Company believes covenant not to sue is invalid.
New top level domain name company Donuts, through its company Ruby Glen, LLC, filed its opening brief (pdf) last week in an appeal over the .web domain name.
Donuts was one of the applicants for the .web domain name. Nu Dot Co won the auction for $135 million after Verisign struck a deal with it to transfer the ICANN agreement for .web to it after the auction.
The runner up in the auction was Afilias, not Donuts, but Donuts was upset that Nu Dot Co wouldn’t participate in a private auction for the domain name. Instead, Nu Dot Co pushed it to an ICANN “auction of last resort”. Had the auction been private, Donuts would have received about a $22.5 million payoff for losing.
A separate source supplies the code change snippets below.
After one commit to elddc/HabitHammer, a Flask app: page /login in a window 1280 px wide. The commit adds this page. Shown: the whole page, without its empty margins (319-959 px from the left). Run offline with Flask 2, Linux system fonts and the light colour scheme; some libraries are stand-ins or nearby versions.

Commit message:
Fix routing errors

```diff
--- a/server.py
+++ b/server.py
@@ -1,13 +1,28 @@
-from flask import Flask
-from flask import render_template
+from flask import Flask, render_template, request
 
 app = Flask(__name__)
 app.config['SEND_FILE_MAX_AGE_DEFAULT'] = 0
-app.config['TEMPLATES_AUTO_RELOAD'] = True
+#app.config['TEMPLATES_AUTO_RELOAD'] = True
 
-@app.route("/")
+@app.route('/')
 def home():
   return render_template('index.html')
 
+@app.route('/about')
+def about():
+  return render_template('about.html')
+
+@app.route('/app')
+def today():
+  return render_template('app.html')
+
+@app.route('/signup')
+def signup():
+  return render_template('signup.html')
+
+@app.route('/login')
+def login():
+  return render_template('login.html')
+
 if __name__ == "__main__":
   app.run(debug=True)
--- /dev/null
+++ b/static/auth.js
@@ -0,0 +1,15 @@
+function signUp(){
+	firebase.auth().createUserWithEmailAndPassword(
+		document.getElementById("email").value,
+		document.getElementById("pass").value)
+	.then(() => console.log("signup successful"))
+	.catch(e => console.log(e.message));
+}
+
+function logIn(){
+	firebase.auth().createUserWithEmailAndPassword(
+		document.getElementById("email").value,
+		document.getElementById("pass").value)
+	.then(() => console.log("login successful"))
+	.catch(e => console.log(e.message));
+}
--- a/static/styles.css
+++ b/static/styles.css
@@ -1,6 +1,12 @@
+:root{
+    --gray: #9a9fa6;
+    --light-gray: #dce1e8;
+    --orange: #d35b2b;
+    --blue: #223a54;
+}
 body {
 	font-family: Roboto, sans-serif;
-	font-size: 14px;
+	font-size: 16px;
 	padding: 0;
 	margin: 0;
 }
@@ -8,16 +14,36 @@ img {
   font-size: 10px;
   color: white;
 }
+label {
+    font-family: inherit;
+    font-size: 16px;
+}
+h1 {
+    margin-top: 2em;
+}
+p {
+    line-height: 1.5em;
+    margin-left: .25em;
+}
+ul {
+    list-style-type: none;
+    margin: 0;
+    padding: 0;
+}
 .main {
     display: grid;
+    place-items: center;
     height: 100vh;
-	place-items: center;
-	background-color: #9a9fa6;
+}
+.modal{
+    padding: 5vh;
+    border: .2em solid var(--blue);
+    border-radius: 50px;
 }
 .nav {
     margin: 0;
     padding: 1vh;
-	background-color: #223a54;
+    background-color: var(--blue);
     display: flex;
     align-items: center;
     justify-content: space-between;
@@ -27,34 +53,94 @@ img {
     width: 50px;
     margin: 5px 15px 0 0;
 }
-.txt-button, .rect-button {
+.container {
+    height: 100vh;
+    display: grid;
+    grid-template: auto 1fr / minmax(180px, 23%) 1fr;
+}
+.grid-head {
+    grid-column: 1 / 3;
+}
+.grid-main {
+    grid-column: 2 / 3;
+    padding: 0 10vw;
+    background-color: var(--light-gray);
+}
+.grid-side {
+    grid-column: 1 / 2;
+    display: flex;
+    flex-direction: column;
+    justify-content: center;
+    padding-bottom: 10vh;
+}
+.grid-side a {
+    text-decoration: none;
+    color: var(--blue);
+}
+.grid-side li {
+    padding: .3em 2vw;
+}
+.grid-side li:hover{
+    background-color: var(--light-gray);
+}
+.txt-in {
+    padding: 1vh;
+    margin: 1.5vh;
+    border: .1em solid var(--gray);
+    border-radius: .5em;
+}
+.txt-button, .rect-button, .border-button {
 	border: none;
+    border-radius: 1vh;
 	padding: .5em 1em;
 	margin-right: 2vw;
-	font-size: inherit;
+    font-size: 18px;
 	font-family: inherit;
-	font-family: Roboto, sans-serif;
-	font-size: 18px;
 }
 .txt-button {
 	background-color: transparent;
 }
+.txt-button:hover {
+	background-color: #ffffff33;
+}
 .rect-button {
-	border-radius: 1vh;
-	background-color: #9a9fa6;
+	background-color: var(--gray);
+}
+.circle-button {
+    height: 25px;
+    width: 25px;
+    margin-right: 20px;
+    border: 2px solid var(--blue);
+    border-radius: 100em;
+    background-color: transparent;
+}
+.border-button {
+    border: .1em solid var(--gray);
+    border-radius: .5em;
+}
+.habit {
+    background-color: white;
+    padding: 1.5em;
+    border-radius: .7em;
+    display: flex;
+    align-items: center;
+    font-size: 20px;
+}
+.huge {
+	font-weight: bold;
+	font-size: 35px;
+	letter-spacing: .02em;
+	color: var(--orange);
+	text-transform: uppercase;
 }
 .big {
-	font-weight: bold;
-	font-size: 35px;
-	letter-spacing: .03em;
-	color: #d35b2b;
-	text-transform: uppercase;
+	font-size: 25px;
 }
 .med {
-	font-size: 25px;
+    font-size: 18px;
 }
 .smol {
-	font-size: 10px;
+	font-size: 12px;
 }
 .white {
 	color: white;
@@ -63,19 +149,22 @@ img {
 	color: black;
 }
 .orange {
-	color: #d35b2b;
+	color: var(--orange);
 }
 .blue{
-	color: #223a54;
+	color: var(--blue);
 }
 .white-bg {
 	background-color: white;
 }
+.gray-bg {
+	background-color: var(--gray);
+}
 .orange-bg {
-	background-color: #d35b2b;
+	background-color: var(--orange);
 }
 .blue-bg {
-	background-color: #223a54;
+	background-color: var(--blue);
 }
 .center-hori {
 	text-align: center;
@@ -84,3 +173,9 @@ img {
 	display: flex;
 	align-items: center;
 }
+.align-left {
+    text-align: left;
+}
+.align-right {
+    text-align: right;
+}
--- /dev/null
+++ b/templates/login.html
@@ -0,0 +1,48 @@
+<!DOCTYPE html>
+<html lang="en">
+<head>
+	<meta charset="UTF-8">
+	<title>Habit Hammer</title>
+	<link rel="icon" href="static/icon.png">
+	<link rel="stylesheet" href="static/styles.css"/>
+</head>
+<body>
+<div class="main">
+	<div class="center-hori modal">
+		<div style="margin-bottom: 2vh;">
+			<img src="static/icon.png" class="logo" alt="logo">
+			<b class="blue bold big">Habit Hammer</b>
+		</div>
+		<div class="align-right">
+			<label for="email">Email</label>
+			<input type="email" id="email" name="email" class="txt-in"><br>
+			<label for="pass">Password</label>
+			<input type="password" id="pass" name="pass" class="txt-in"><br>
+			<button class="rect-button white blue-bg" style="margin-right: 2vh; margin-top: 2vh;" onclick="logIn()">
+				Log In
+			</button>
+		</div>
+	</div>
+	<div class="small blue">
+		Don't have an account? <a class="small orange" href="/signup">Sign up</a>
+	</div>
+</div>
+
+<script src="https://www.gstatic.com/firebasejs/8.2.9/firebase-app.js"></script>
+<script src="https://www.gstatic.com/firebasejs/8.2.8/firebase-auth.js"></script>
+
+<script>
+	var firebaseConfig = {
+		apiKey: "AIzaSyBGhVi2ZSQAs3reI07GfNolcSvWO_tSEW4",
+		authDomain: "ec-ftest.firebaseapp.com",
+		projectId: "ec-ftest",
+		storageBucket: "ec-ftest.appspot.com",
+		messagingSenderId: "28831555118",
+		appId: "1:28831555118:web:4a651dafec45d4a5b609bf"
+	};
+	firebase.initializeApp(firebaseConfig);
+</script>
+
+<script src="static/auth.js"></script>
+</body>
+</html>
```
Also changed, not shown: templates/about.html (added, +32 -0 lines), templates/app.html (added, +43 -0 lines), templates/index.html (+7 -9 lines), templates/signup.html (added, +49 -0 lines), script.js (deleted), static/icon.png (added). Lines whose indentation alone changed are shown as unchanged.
Donuts went through ICANN’s normal appeals channels. When that failed, it sued ICANN in District court. The judge tossed out the suit because the application for new TLDs included a clause that the applicants would not sue ICANN. Donuts argues that this agreement not to sue (called an exculpatory clause) is invalid, as it writes in its opening brief:
The district court’s ruling was in error because: (1) the Exculpatory Clauses, when strictly construed, do not apply to the claims asserted in the FAC; (2) the parties’ agreement involves a matter of public interest, which renders the Exculpatory Clauses void under California common law; (3) the Exculpatory Clauses are void on their face pursuant to California Code of Civil Procedure section 1668 (“Section 1668”) because they release ICANN from intentional misconduct, gross negligence, and intentional or willful violations of the law; (4) Ruby Glen’s second (tortious breach) and fourth (unfair business practices) causes of action specifically allege intentional misconduct, rendering the Exculpatory Clauses void as applied to each claim; (5) the enforcement of the Exculpatory Clauses to the first cause of action (breach of contract) would render the parties’ agreement illusory; and (6) Ruby Glen should have been afforded at least one opportunity by the district court to amend its pleading.
Donuts’ appeal seems to be largely about trying to get a pay off for losing the auction. It didn’t challenge a previous deal similar to what Verisign did with Nu Dot Co when an Automattic-affiliated company struck a deal for .blog. That auction was private and Donuts received a share of the proceeds. Additionally, Donuts had a somewhat similar deal with Rightside (a competitor that it later acquired) to transfer domains after the auctions.
While money is a big reason for challenging the auction, it has the side benefit of delaying the rollout of .web, a competitor to Donuts’ 240 top level domain names.